Cross-Canada relay comes to Montreal
By Neale McDevitt
Although based in Edmonton, Alberta, and Shilo, Manitoba, the roots of the Princess Patricia’s Canadian Light Infantry (PPCLI) reach back to Montreal and McGill, beginning with the regiment’s founding in 1914 by University benefactor, Andrew Hamilton Gault.
With that as its foundation, it was fitting that the regiment’s centennial celebration cross-Canada Memorial Baton Relay (MBR) – in which military runners carried a baton containing the names of the 1,866 PPCLI soldiers who have fallen in active service to Canada – featured a stop in Montreal on Sept. 16, just a few hundred yards from McGill’s Percival Molson Stadium. The stadium is named after the McGill grad and benefactor who died in battle near Vimy Ridge as a captain in the PPCLI. The MBR runners set off from Edmonton on Aug. 10, and making over 20 stops along the way en route to a tree-planting ceremony at Rideau Hall in Ottawa on Sept. 18.
Following a memorial service in the military graves section at Mont Royal Cemetery, the relay runners covered eight kilometers carrying the baton and battalion flags to the George-Étienne Cartier Monument in Mount Royal Park for a wreath-laying ceremony. The military runners were accompanied by members of the Royal Canadian Regiment, the Royal 22ième Régiment, Laval High School students and a trio of McGill students and varsity track athletes – Ryan Salsbury, Francois Jarry and Ben Forestall.
Colonel Peter Dawe, Commander of the Second Canadian Mechanized Brigade Group, opened the ceremony by underlining the strong ties between McGill and the PPCLI. “When planning our centennial celebrations we were keen to include a component that would highlight the national flavor of this regiment – a regiment that may be based in Western Canada but has counted among its ranks and members from every province and territory including a significant number of Quebeckers,” he said. “Of course, Montreal and McGill University figure very prominently in our regiment’s narrative.”

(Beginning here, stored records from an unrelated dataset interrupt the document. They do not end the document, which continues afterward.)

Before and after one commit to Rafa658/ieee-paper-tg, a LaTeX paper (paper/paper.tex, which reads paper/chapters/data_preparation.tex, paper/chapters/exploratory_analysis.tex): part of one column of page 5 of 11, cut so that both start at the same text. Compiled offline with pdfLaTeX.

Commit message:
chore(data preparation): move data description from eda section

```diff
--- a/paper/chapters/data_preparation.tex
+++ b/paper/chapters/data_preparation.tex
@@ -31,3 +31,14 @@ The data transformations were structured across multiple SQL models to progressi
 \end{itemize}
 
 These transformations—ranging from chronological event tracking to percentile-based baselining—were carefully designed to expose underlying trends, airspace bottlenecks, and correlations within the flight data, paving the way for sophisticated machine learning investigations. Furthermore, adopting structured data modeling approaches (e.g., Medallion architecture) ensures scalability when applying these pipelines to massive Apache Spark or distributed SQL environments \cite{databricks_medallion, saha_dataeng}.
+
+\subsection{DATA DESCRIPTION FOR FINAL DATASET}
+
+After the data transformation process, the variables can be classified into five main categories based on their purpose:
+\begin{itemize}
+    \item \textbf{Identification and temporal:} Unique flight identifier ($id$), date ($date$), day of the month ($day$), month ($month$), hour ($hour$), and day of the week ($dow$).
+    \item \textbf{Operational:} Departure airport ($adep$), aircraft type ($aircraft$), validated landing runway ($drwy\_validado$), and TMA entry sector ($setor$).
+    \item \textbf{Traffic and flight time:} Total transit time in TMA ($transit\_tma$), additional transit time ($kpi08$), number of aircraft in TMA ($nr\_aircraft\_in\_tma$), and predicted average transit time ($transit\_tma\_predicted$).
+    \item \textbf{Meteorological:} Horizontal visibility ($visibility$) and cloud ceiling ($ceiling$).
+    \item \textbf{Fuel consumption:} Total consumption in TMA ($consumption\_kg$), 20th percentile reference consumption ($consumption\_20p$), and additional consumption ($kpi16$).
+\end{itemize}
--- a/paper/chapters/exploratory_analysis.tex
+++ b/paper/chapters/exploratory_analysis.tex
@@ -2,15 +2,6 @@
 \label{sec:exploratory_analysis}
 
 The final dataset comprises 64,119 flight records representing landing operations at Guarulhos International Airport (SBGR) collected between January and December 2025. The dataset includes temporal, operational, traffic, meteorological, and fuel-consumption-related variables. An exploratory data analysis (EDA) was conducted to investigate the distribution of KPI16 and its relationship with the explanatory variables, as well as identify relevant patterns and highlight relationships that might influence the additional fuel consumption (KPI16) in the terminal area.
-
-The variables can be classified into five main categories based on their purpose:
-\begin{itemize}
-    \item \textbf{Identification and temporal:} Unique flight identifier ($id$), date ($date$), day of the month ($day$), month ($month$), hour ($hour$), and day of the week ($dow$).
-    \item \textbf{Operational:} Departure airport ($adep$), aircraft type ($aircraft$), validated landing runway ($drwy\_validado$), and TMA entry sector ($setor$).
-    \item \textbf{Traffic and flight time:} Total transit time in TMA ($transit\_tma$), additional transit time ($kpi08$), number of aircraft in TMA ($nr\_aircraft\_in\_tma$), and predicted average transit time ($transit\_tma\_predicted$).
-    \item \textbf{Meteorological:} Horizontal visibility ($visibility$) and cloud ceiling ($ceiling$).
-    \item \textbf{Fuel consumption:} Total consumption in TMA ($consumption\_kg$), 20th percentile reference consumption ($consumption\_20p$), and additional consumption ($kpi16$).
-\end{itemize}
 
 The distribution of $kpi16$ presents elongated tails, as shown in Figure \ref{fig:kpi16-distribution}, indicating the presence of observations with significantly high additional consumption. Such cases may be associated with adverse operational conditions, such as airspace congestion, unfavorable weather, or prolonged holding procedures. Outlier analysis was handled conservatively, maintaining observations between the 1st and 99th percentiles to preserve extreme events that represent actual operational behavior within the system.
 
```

At the ceremony, Desmond Morton, Hiram Mills Emeritus Professor at McGill and a leading Canadian historian who specializes in Canadian military history, further outlined McGill’s connection to the PPCLI and Canada’s efforts during the First World War. “This has been a 100-year relationship. When the relationship was formed it was very much the idea of Hamilton Gault, who said that Canada’s role in this brand-new war had to be dynamic and effective. That will come because we have trained soldiers representing Canada,” he said.
That training came in the form of McGill’s Canadian Officers Training Corps (COTC), the first of it’s kind in Canada, that prepared battle-ready officers for the Canadian Armed Forces, including the PPCLI. Perhaps the most prominent product of this training was Percival Molson who, prior to his death in 1917, was awarded a Military Cross for valor for his actions during the Battle of Mount Sorrel in 1916.
A wreath-laying ceremony followed the speeches. McGill representatives laid two wreaths. The first was laid by Professor Morton and Olivier Marcil, (VP Communications and External Relations). The second wreath was laid by members of the Executive of Post Graduate Students Society, Juan Camilo Pinto (Secretary General) and Julien Ouellet (External Affairs Officer).